Infamous study of humanity’s ‘dark side’ may actually show how to keep it at bay

In 1961, with memories of Holocaust atrocities and the prosecution of Nazi officials at Nuremburg still fresh, psychologist Stanley Milgram undertook a series of now infamous experiments on obedience and reprehensible behavior.

About two-thirds of Milgram’s nearly 800 study subjects, pressed by an authoritative experimenter, were willing to administer increasingly powerful electric shocks to an unseen stranger despite cries of agony and pleas to stop.

“Milgram claimed to have found sort of a dark side to human nature that people were not quite as attuned to,” says Matthew Hollander, a graduate student in sociology at the University of Wisconsin-Madison. “His study participants were much more likely to obey than he expected, and that was an understandably uncomfortable result.”

But Milgram divided his subjects into just two categories: obedient or disobedient. After examining the experiences of more than 100 of Milgram’s participants, Hollander sees a great deal more nuance in their performances — and maybe a way to prevent real-world occurrences of authority overriding ethical judgment.

FK – The same humanity has for thousands of years burned people alive, tortured them for not ‘agreeing’ with the proper version, sub-version or subversion or for not submitting to taxation or enslavement(same thing) and worshiped ‘gods’ that were patterned after ancient tyrannical kings who did all mentioned above. Why are we surprised? I’m not.

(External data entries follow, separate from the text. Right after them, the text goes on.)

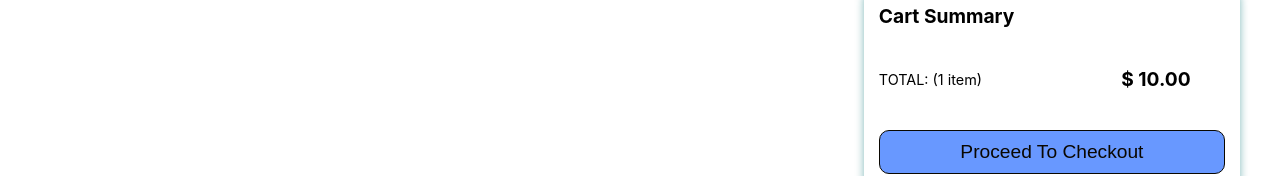
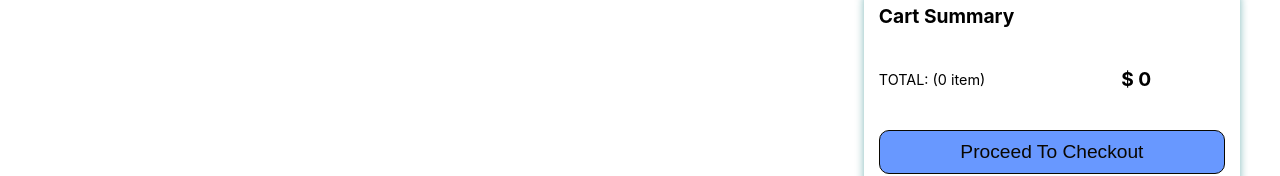
Before and after one commit to VoronovichDev/shopping-cart, a React (Create React App) app: page /cart in a window 1280 px wide. Shown: the part 132-308 px from the top of the page. Built offline with nearby package versions, Linux system fonts and the light colour scheme.

Commit message:
feat:add correct display of total items and total price in cart-summary box (hard-coded)

```diff
--- a/src/components/Cart/Cart.js
+++ b/src/components/Cart/Cart.js
@@ -1,10 +1,28 @@
-import React from "react";
+import React, { useState, useEffect } from "react";
 import s from './Cart.module.scss'
 import { connect } from "react-redux";
 import CartItem from "./CartItem/CartItem";
 
 
 const Cart = ({ cart }) => {
+
+   const [totalPrice, setTotalPrice] = useState(0)
+   const [totalItems, setTotalItems] = useState(0)
+
+   useEffect(() => {
+
+      let items = 0;
+      let price = 0;
+
+      cart.forEach(item => {
+         items += item.qty
+         price += item.qty * item.price
+      })
+
+      setTotalPrice(price)
+      setTotalItems(items)
+   }, [cart, totalItems, totalPrice, setTotalPrice, setTotalItems])
+
    return (
       <div className={s.cart}>
          <div className={s.cart_item}>
@@ -16,9 +34,9 @@ const Cart = ({ cart }) => {
             <h4 className={s.sum_title}>Cart Summary</h4>
             <div className={s.sum_price}>
                <span>
-                  TOTAL: (1 item)
+                  TOTAL: ({totalItems} item)
                </span>
-               <span>$ 10.00</span>
+               <span>$ {totalPrice}</span>
             </div>
             <button className={s.sum_btn}>
                Proceed To Checkout
```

FK – All this sounds wunnerful but there will always be those who seek to fill the power vacuum, always. Until the so-called ‘good’ people learn how to stand up and prepare for what will be required nothing is likely to change.

And he’s assuming there will be ‘war crimes trials’ where the truly guilty are tried. The victors write the history books.